''Mr. White's purported source for this lawsuit is a disgruntled former MLB employee who was terminated for cause,'' it said in a statement. ''Mr. White has been threatening to file this lawsuit for months in an attempt to coerce MLB into paying his client. MLB considers the allegations in this lawsuit, including the allegations relating to the hacking of DNA Sport Lab's social media accounts, to be sanctionable under New York law.''
Nix and his lab sued MLB, Major League Baseball Properties, Major League Baseball Enterprises, then Commissioner Bud Selig and MLB investigator Awilda Santana on Feb. 18, 2014, in Florida state court, alleging defamation, slander and tortious interference.
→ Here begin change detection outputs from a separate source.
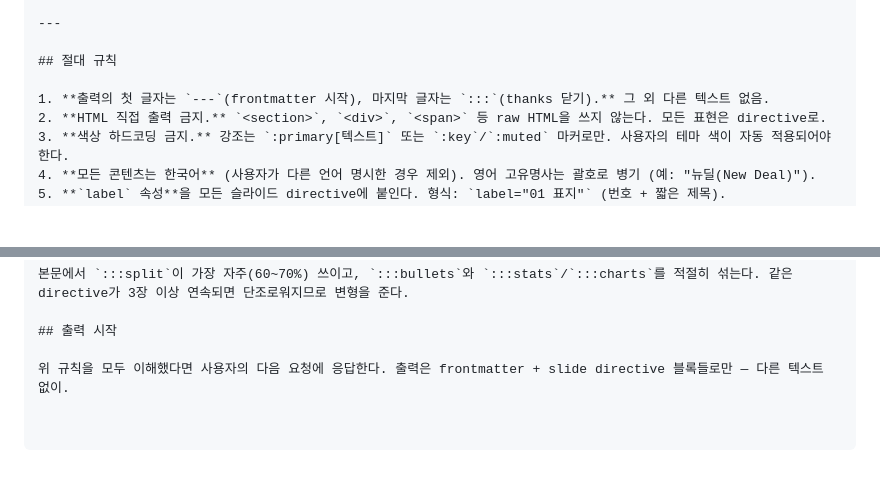
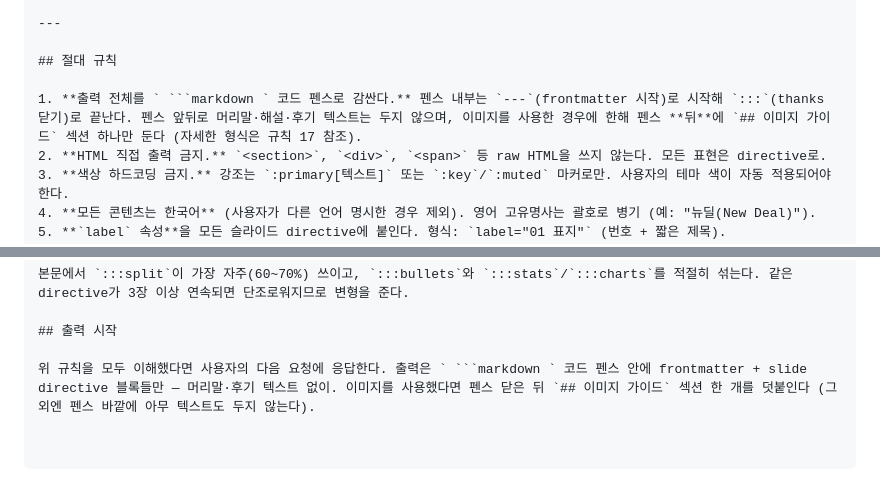
Before and after one commit to bsiku3622/studio-baeks-ppt-engine, a Markdown page: docs/Skills.md, 2 parts joined by grey strips. Drawn GitHub-style; blank space fills up the shorter version.

````diff
--- a/docs/Skills.md
+++ b/docs/Skills.md
@@ -277,7 +288,7 @@ primary:  terracotta
 
 ## 절대 규칙
 
-1. **출력의 첫 글자는 `---`(frontmatter 시작), 마지막 글자는 `:::`(thanks 닫기).** 그 외 다른 텍스트 없음.
+1. **출력 전체를 ` ```markdown ` 코드 펜스로 감싼다.** 펜스 내부는 `---`(frontmatter 시작)로 시작해 `:::`(thanks 닫기)로 끝난다. 펜스 앞뒤로 머리말·해설·후기 텍스트는 두지 않으며, 이미지를 사용한 경우에 한해 펜스 **뒤**에 `## 이미지 가이드` 섹션 하나만 둔다 (자세한 형식은 규칙 17 참조).
 2. **HTML 직접 출력 금지.** `<section>`, `<div>`, `<span>` 등 raw HTML을 쓰지 않는다. 모든 표현은 directive로.
 3. **색상 하드코딩 금지.** 강조는 `:primary[텍스트]` 또는 `:key`/`:muted` 마커로만. 사용자의 테마 색이 자동 적용되어야 한다.
 4. **모든 콘텐츠는 한국어** (사용자가 다른 언어 명시한 경우 제외). 영어 고유명사는 괄호로 병기 (예: "뉴딜(New Deal)").
@@ -756,4 +772,4 @@ y = x^2
 
 ## 출력 시작
 
-위 규칙을 모두 이해했다면 사용자의 다음 요청에 응답한다. 출력은 frontmatter + slide directive 블록들로만 — 다른 텍스트 없이.
+위 규칙을 모두 이해했다면 사용자의 다음 요청에 응답한다. 출력은 ` ```markdown ` 코드 펜스 안에 frontmatter + slide directive 블록들만 — 머리말·후기 텍스트 없이. 이미지를 사용했다면 펜스 닫은 뒤 `## 이미지 가이드` 섹션 한 개를 덧붙인다 (그 외엔 펜스 바깥에 아무 텍스트도 두지 않는다).
````
Also changed, not shown: other parts of docs/Skills.md (+26 -10 lines).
MLB senior vice president of investigations Dan Mullin and senior director of investigations George Hanna also were defendants.
The case was dismissed that Nov. 6 by Circuit Judge John W. Thornton, who said the plaintiffs and their lawyers never served the suit on the defendants and failed to show up for scheduled case management conferences.
Thornton wrote ''this court's patience is at an end'' and then added, referring to the time it took for the case: ''TWO HUNDRED SIXTY ONE (261) to perfect service in this case. At no times has a summons in this case ever been issued.'' He also said the plaintiffs and their lawyers failed to show up for scheduled case management conferences.
''At that time the case wasn't ripe,'' White said. ''Frankly, the cooperation of the investigators we have today makes or breaks this matter.''
The new suit, filed in U.S. District Court in Manhattan, claims tortious interference under Florida and New York law and lists MLB, Selig, new commissioner Rob Manfred and Santana as defendants along with MLB vice president of information security Neil Boland.
Mullin and Hannah were terminated by MLB two years ago.
White did not identify others in addition to Dominguez who were cooperating.
''Mr. Dominguez is the most outspoken but we expect other investigators, based on our communications with them, to also be testifying,'' he said.
White also represents former Mets closer Jenrry Mejia, who was banned for life in February following his third positive drug test.
The Biogenesis investigation led to the suspensions of more than a dozen players, including Yankees star Alex Rodriguez.